MCEDO was formerly housed in separate temporal make shift structures but is currently operating in partly permanent house. The one storey building accommodates most of the operations though some of the classes are held in a nearby church. The school currently has a population of 627 children aged between 6 and 18 years. The exponential growth in population has been attributed to multiple programs that the centre runs that are child friendly and very attractive. The most popular programs are feeding and talent development. Its daily operations are run by a team of 22 volunteer staff (15 teachers, 7 non-teaching)

In January 2011, MCEDO started yet another exciting program, a Mixed Day Secondary School. This was due to the increasing number of children who could not secure high school spaces due to finances or performance. The scholarship program has limited positions hence the need to create additional education opportunities for the needy students.

MCEDO is an ideal centre for any organization interested in harvesting the positive slum potential to give the children career development opportunities. However this school doesn’t have computer facility. The total no. of the students of  this school is 627 in this academic year.

Students are of different castes and groups.

Nyatike Water Supply & Sanitation

Nyatike Water Supply & Sanitation

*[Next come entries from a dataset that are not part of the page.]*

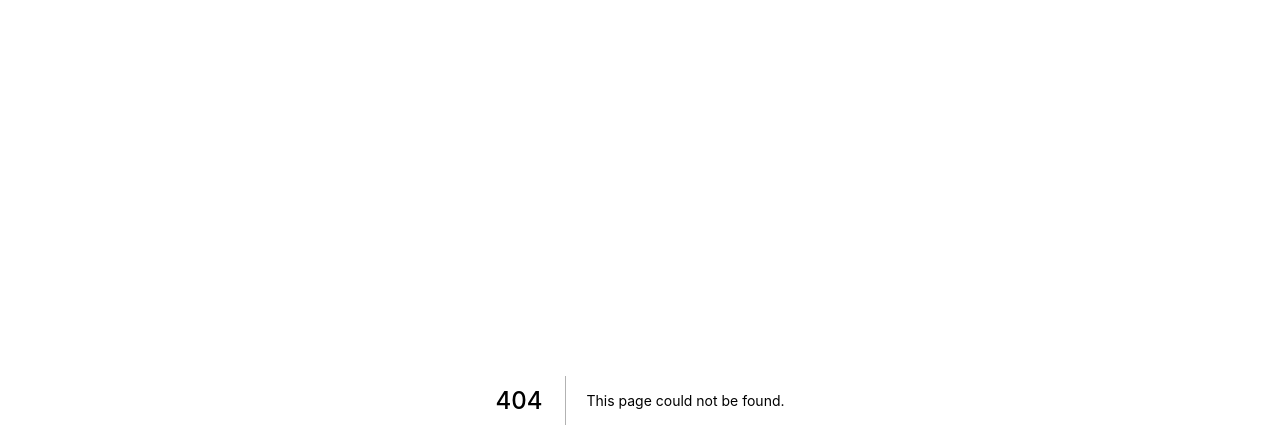
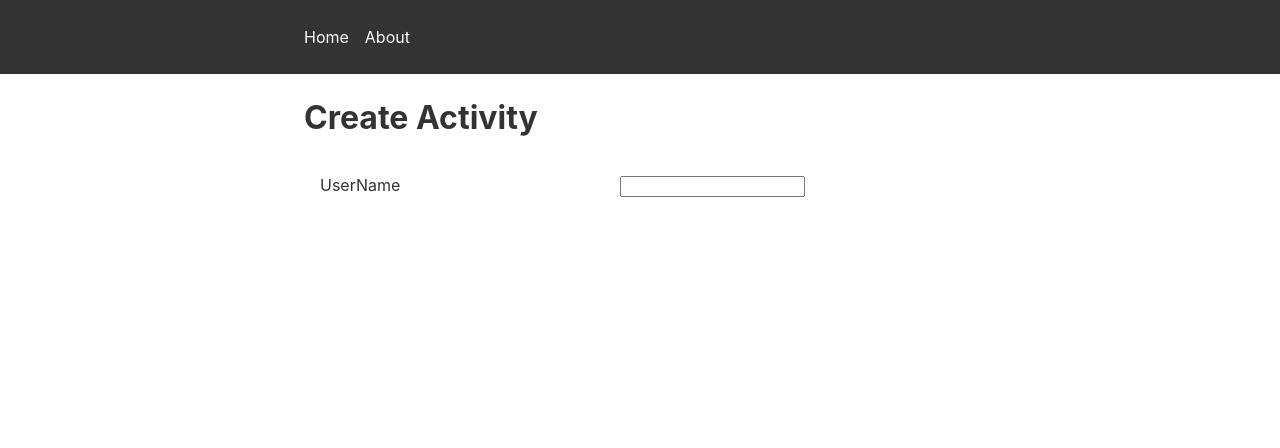
Before and after one commit to sushibot/PROS-Remake-GUI, a Next.js app: page /activity/form/activity.form in a window 1280 px wide. Before the commit this address had no page. Shown: the top 448 px of the page. Built offline with nearby package versions, Linux system fonts and the light colour scheme; no server answers.

Commit message:
feat: started on activity create form

```diff
--- a/components/header.js
+++ b/components/header.js
@@ -15,8 +15,10 @@ function Header({ user, loading }) {
               <a>About</a>
             </Link>
           </li>
+          {/*If user props is present and loading is falsey, display bottom block  */}
           {!loading &&
             (user ? (
+              //This part renders if the user is logged in
               <>
                 <li>
                   <Link href="/profile">
@@ -24,8 +26,8 @@ function Header({ user, loading }) {
                   </Link>
                 </li>
                 <li>
-                  <Link href="/advanced/ssr-profile">
-                    <a>Server rendered profile (advanced)</a>
+                  <Link href="/activity/form/activity.form">
+                    <a>Activity</a>
                   </Link>
                 </li>
                 <li>
--- /dev/null
+++ b/pages/activity/form/Activity.module.css
@@ -0,0 +1,15 @@
+.container {
+  display: grid;
+  grid-template-columns: 300px 1fr;
+  grid-template-rows: auto;
+  padding: 1rem;
+}
+
+.label-column {
+  display: flex;
+  flex-direction: column;
+}
+.input-column {
+  display: flex;
+  flex-direction: column;
+}
--- /dev/null
+++ b/pages/activity/form/activity.form.js
@@ -0,0 +1,24 @@
+import Layout from "../../../components/layout";
+import { useFetchUser } from "../../../lib/user";
+import styles from "./Activity.module.css";
+function ActivityForm() {
+  const { user, loading } = useFetchUser();
+
+  return (
+    <Layout user={user} loading={loading}>
+      <h1>Create Activity</h1>
+      <form>
+        <div className={styles.container}>
+          <section>
+            <label>UserName</label>
+          </section>
+          <section>
+            <input type="text" aria-label="username" required></input>
+          </section>
+        </div>
+      </form>
+    </Layout>
+  );
+}
+
+export default ActivityForm;
```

EWB Kenya is working with Rieko Kenya to provide water and sanitation infrastructure to the people of Nyatike, in Migori County. The proposed water project is situated in Nyatike sub-county, a region seriously hit with perennial water shortages exacerbating the life of its dwellers. The local populace are left with single option of using dirty water directly fetched from Lake Victoria, River Migori, River Kuja and small streams.

Sustainable access to safe water in the region is estimated to be less than 5%. Many of the water points have since dried up. The sub-county experiences comparatively harsher climatic conditions. The region experiences unreliable, erratic and poorly distributed rainfall with temperatures showing mean minimum of 24 degrees Celsius and maximum of 31 degrees Celsius.

Women and children spends an average of 3-4 hours to fetch dirty water for drinking and domestic purposes from the existing sources. Trends in morbidity among children under five years and the general population in the region rose by more than 50 percent for diarrheal and other waterborne related diseases. The sharp and alarming increase in these diseases are largely attributable to use of dirty water.

This project will directly benefit 1,000 households (women, men, youth, and children, disabled and elderly). The indirect beneficiary will include the neighboring communities and government of Migori County. The project is expected to produce – indicate in quantitative terms what the project will produce through its planned activities and budget

  • 1,000 households reached with supply of clean and safe water for their use
  • Disease burden attributed to use of dirty water reduced by 95% among the target households
  • A borehole drilled, water pumped to raised tanks, water connected to distribution line and water shops to reach 1,000 families
  • 1,000 families educated on water, hygiene and sanitation